Source records
──────────

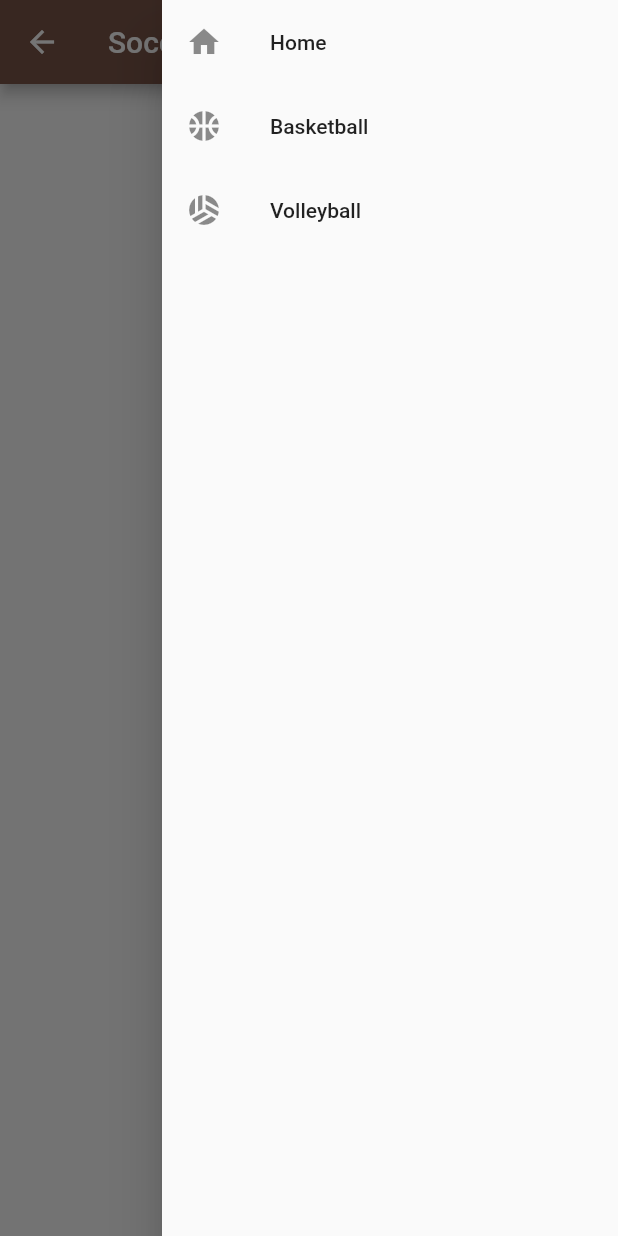
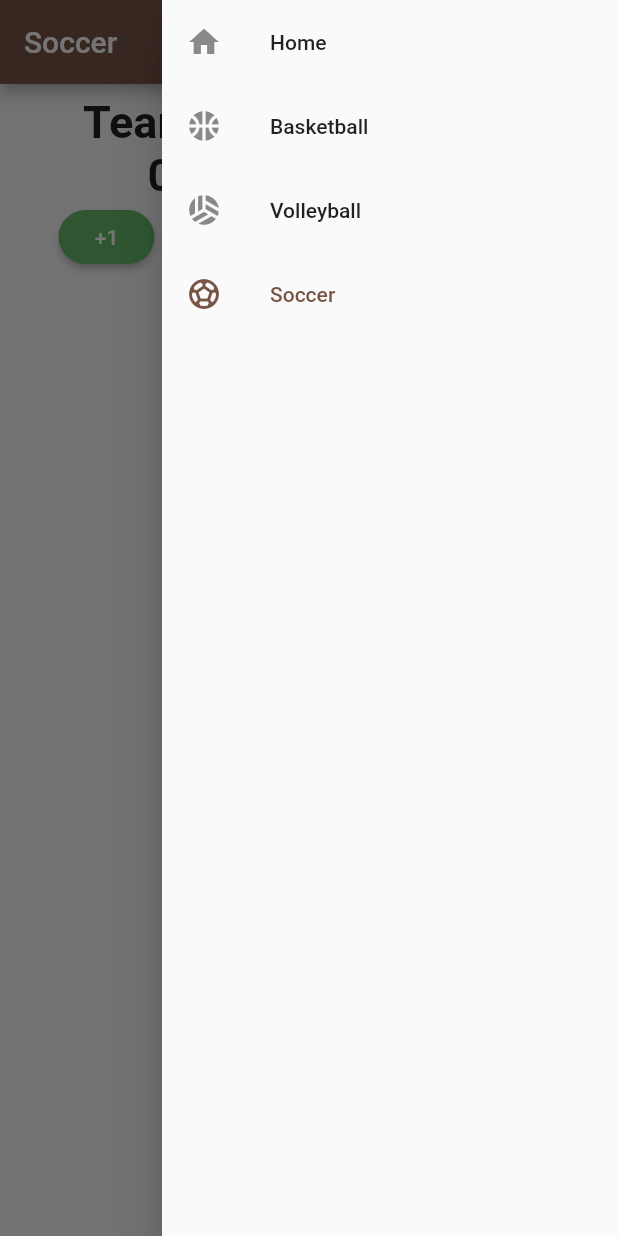
Before and after one commit to Methapon2001/rmutl-scoreboard, a Flutter app: the SoccerPage screen opened directly, with the side drawer open, on a phone screen of 412 x 824 dp. Run offline on Flutter 3.47's test engine with Material 2 defaults, Android fonts, the phone set to English and light mode, and no system bars.

Commit message:
Soccer page (#4)
* added soccer page

* small adjustment

* move to widget and input time

* adjustment

```diff
--- a/lib/main.dart
+++ b/lib/main.dart
@@ -7,6 +7,9 @@ import 'package:scoreboard/models/basketball/score.dart';
 import 'package:scoreboard/models/volleyball/score.dart';
 import 'package:scoreboard/models/volleyball/set.dart';
 import 'package:scoreboard/models/volleyball/quarter.dart';
+import 'package:scoreboard/models/soccer/score.dart';
+import 'package:scoreboard/models/soccer/quarter.dart';
+import 'package:scoreboard/models/name.dart';
 void main() {
   runApp(const MyApp());
 }
@@ -18,12 +21,15 @@ class MyApp extends StatelessWidget {
   Widget build(BuildContext context) {
     return MultiProvider(
       providers: [
+        ListenableProvider(create: (_) => Name()),
         ListenableProvider(create: (_) => FoulBasketball()),
         ListenableProvider(create: (_) => ScoreBasketball()),
         ListenableProvider(create: (_) => QuarterBasketball()),
         ListenableProvider(create: (_) => ScoreVolleyball()),
         ListenableProvider(create: (_) => SetVolleyball()),
         ListenableProvider(create: (_) => QuarterVolleyball()),
+        ListenableProvider(create: (_) => ScoreSoccer()),
+        ListenableProvider(create: (_) => QuarterSoccer()),
       ],
       child: MaterialApp(
         debugShowCheckedModeBanner: false,
--- /dev/null
+++ b/lib/models/name.dart
@@ -0,0 +1,8 @@
+import 'package:flutter/material.dart';
+
+class Name with ChangeNotifier{
+  final List<String> _team = ["Team A","Team B"];
+
+  String get getTeamName1 => _team[0];
+  String get getTeamName2 => _team[1];
+}
--- /dev/null
+++ b/lib/models/soccer/quarter.dart
@@ -0,0 +1,7 @@
+import 'package:scoreboard/models/quarter.dart';
+
+class QuarterSoccer extends Quarter {
+  QuarterSoccer(){
+    maxQuarter = 2;
+  }
+}
--- /dev/null
+++ b/lib/models/soccer/score.dart
@@ -0,0 +1,3 @@
+import 'package:scoreboard/models/score.dart';
+
+class ScoreSoccer extends Score {}
--- a/lib/views/basketball.dart
+++ b/lib/views/basketball.dart
@@ -6,7 +6,8 @@ import 'package:scoreboard/models/basketball/foul.dart';
 import 'package:scoreboard/widgets/button_score.dart';
 import 'package:scoreboard/widgets/button_foul.dart';
 import 'package:scoreboard/widgets/button_quarter.dart';
-import 'package:scoreboard/views/countdowntime.dart';
+import 'package:scoreboard/widgets/countdowntime.dart';
+import 'package:scoreboard/widgets/teamname.dart';
 
 class BasketballPage extends StatefulWidget {
   const BasketballPage({super.key});
@@ -33,11 +34,7 @@ class _BasketballPageState extends State<BasketballPage> {
                 children: [
                   Column(
                     children: <Widget>[
-                      const Text(
-                        'Team A',
-                        style: TextStyle(
-                            fontSize: 30, fontWeight: FontWeight.bold),
-                      ),
+                      const TeamName(team: 1),
                       Text(
                         '${context.watch<ScoreBasketball>().getScoreTeam1}',
                         style: const TextStyle(
@@ -60,11 +57,7 @@ class _BasketballPageState extends State<BasketballPage> {
                   ),
                   Column(
                     children: <Widget>[
-                      const Text(
-                        'Team B',
-                        style: TextStyle(
-                            fontSize: 30, fontWeight: FontWeight.bold),
-                      ),
+                      const TeamName(team: 2),
                       Text(
                         '${context.watch<ScoreBasketball>().getScoreTeam2}',
                         style: const TextStyle(
@@ -87,14 +80,8 @@ class _BasketballPageState extends State<BasketballPage> {
                   ),
                 ],
               ),
-              const Text(
-                'Quarter',
-                style: TextStyle(fontSize: 20, fontWeight: FontWeight.bold),
-              ),
               const ButtonQuarter(sport: 1),
-              const Text('Time',
-                  style: TextStyle(fontSize: 20, fontWeight: FontWeight.bold)),
-              const CountdownPage(),
+              const CountdownPage(time: 1200,),
             ],
           ),
         ),
--- a/lib/views/soccer.dart
+++ b/lib/views/soccer.dart
@@ -1,5 +1,11 @@
 import 'package:flutter/material.dart';
+import 'package:scoreboard/widgets/button_quarter.dart';
 import 'package:scoreboard/widgets/menu.dart';
+import 'package:provider/provider.dart';
+import 'package:scoreboard/models/soccer/score.dart';
+import 'package:scoreboard/widgets/button_score.dart';
+import 'package:scoreboard/widgets/teamname.dart';
+import 'package:scoreboard/widgets/countdowntime.dart';
 
 class SoccerPage extends StatefulWidget {
   const SoccerPage({super.key});
@@ -16,11 +22,41 @@ class _SoccerPageState extends State<SoccerPage> {
         title: const Text("Soccer"),
       ),
       body: Center(
-        child: Column(
-          mainAxisAlignment: MainAxisAlignment.center,
-          children: [
-            const Text('Soccer'),
-          ],
+        child: Padding(
+          padding: const EdgeInsets.all(8.0),
+          child: Column(children: <Widget>[
+            Row(
+              mainAxisAlignment: MainAxisAlignment.spaceAround,
+              children: [
+                Column(
+                  children: <Widget>[
+                    const TeamName(team: 1),
+                    Text(
+                      '${context.watch<ScoreSoccer>().getScoreTeam1}',
+                      style: const TextStyle(
+                          fontSize: 30, fontWeight: FontWeight.bold),
+                    ),
+                    const ButtonScore(sport: 3, team: 1, increment: 1, decrement: 1),
+                  ],
+                ),
+
+                Column(
+                  children: <Widget>[
+                    const TeamName(team: 2),
+                    Text(
+                      '${context.watch<ScoreSoccer>().getScoreTeam2}',
+                      style: const TextStyle(
+                          fontSize: 30, fontWeight: FontWeight.bold),
+                    ),
+                    const ButtonScore(sport: 3, team: 2, increment: 1, decrement: 1),
+                  ],
+                ),
+              ],
+            ),
+          const ButtonQuarter(sport: 3),
+          const CountdownPage(time: 2700),
+          ]
+          ),
         ),
       ),
       endDrawer: const MenuDrawer(index: 3),
--- a/lib/widgets/button_quarter.dart
+++ b/lib/widgets/button_quarter.dart
@@ -1,6 +1,7 @@
 import 'package:flutter/material.dart';
 import 'package:scoreboard/models/basketball/quarter.dart';
 import 'package:scoreboard/models/volleyball/quarter.dart';
+import 'package:scoreboard/models/soccer/quarter.dart';
 import 'package:provider/provider.dart';
 
 class ButtonQuarter extends StatefulWidget {
@@ -15,22 +16,41 @@ class ButtonQuarter extends StatefulWidget {
 class _ButtonQuarterState extends State<ButtonQuarter> {
   @override
   Widget build(BuildContext context) {
-    return TextButton(
+    return Column(
+      children: [
+        const Text(
+          'Quarter',
+          style: TextStyle(fontSize: 20, fontWeight: FontWeight.bold),
+        ),
+        TextButton(
             onPressed: () {
               if (widget.sport == 1) {
                 context.read<QuarterBasketball>().update();
               }
-          if (widget.sport == 2){
+              if (widget.sport == 2) {
                 context.read<QuarterVolleyball>().update();
               }
+              if (widget.sport == 3) {
+                context.read<QuarterSoccer>().update();
+              }
             },
-        child: widget.sport == 1 ? Text(
+            child: widget.sport == 1
+                ? Text(
                     '${context.watch<QuarterBasketball>().getQuarter}',
                     style: const TextStyle(fontSize: 30),
-        ) : widget.sport == 2 ? Text(
+                  )
+                : widget.sport == 2
+                    ? Text(
                         '${context.watch<QuarterVolleyball>().getQuarter}',
                         style: const TextStyle(fontSize: 30),
-        ) : widget
+                      )
+                    : widget.sport == 3
+                        ? Text(
+                            '${context.watch<QuarterSoccer>().getQuarter}',
+                            style: const TextStyle(fontSize: 30),
+                          )
+                        : widget)
+      ],
     );
   }
 }
--- a/lib/widgets/button_score.dart
+++ b/lib/widgets/button_score.dart
@@ -2,6 +2,7 @@ import 'package:flutter/material.dart';
 import 'package:provider/provider.dart';
 import 'package:scoreboard/models/basketball/score.dart';
 import 'package:scoreboard/models/volleyball/score.dart';
+import 'package:scoreboard/models/soccer/score.dart';
 
 class ButtonScore extends StatefulWidget {
   const ButtonScore({
@@ -40,6 +41,9 @@ class _ButtonScoreState extends State<ButtonScore> {
             if(widget.sport == 2){
               context.read<ScoreVolleyball>().increment(widget.team, widget.increment);
             }
+            if(widget.sport == 3){
+              context.read<ScoreSoccer>().increment(widget.team, widget.increment);
+            }
           },
           child: Text("+${widget.increment}"),
         ),
@@ -59,6 +63,9 @@ class _ButtonScoreState extends State<ButtonScore> {
             if (widget.sport == 2) {
               context.read<ScoreVolleyball>().decrement(widget.team, widget.decrement);
             }
+            if(widget.sport == 3){
+              context.read<ScoreSoccer>().decrement(widget.team, widget.decrement);
+            }
           },
           child: Text("-${widget.decrement}"),
         ),
--- a/lib/views/countdowntime.dart
+++ b/lib/widgets/countdowntime.dart
@@ -3,7 +3,9 @@ import 'package:flutter/material.dart';
 import 'package:scoreboard/widgets/roud-button.dart';
 
 class CountdownPage extends StatefulWidget {
-  const CountdownPage({Key? key}) : super(key: key);
+  const CountdownPage({Key? key, required this.time}) : super(key: key);
+
+  final int time;
 
   @override
   State<CountdownPage> createState() => _CountdownPageState();
@@ -27,7 +29,7 @@ class _CountdownPageState extends State<CountdownPage>
     super.initState();
     controller = AnimationController(
       vsync: this,
-      duration: const Duration(seconds: 60),
+      duration: Duration(seconds: widget.time),
     );
 
     controller.addListener(() {
@@ -54,6 +56,8 @@ class _CountdownPageState extends State<CountdownPage>
   Widget build(BuildContext context) {
     return Column(
       children: [
+        const Text('Time',
+            style: TextStyle(fontSize: 20, fontWeight: FontWeight.bold)),
         GestureDetector(
           onTap: () {
             if (controller.isDismissed) {
--- a/lib/widgets/menu.dart
+++ b/lib/widgets/menu.dart
@@ -1,8 +1,8 @@
 import 'package:flutter/material.dart';
 import 'package:scoreboard/views/home.dart';
 import 'package:scoreboard/views/volleyball.dart';
-import 'package:scoreboard/views/volleyball.dart';
 import 'package:scoreboard/views/basketball.dart';
+import 'package:scoreboard/views/soccer.dart';
 
 class MenuDrawer extends StatefulWidget {
   const MenuDrawer({Key? key, required this.index}) : super(key: key);
@@ -59,6 +59,19 @@ class _MenuDrawerState extends State<MenuDrawer> {
               );
             },
           ),
+          ListTile(
+            leading: const Icon(Icons.sports_soccer),
+            title: const Text('Soccer'),
+            selected: widget.index == 3,
+            onTap: () {
+              Navigator.pushReplacement(
+                context,
+                MaterialPageRoute(
+                  builder: (context) => const SoccerPage(),
+                ),
+              );
+            },
+          ),
         ],
       ),
     );
--- /dev/null
+++ b/lib/widgets/teamname.dart
@@ -0,0 +1,24 @@
+import 'package:flutter/material.dart';
+import 'package:provider/provider.dart';
+import 'package:scoreboard/models/name.dart';
+
+class TeamName extends StatefulWidget {
+  const TeamName({Key? key, required this.team}) : super(key: key);
+
+  final int team;
+
+  @override
+  State<TeamName> createState() => _TeamNameState();
+}
+
+class _TeamNameState extends State<TeamName> {
+  @override
+  Widget build(BuildContext context) {
+    return Text(
+      widget.team == 1
+          ? context.watch<Name>().getTeamName1
+          : context.watch<Name>().getTeamName2,
+      style: const TextStyle(fontSize: 30, fontWeight: FontWeight.bold),
+    );
+  }
+}
```
Also changed, not shown: lib/views/volleyball.dart (+5 -15 lines). Lines whose indentation alone changed are shown as unchanged.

──────────

[ASSIGNMENT]:
Wherever a line in the data above holds the word "views", copy that line.

[OUTPUT BELOW]:
--- a/lib/views/basketball.dart
+++ b/lib/views/basketball.dart
-import 'package:scoreboard/views/countdowntime.dart';
--- a/lib/views/soccer.dart
+++ b/lib/views/soccer.dart
--- a/lib/views/countdowntime.dart
 import 'package:scoreboard/views/home.dart';
 import 'package:scoreboard/views/volleyball.dart';
-import 'package:scoreboard/views/volleyball.dart';
 import 'package:scoreboard/views/basketball.dart';
+import 'package:scoreboard/views/soccer.dart';
Also changed, not shown: lib/views/volleyball.dart (+5 -15 lines). Lines whose indentation alone changed are shown as unchanged.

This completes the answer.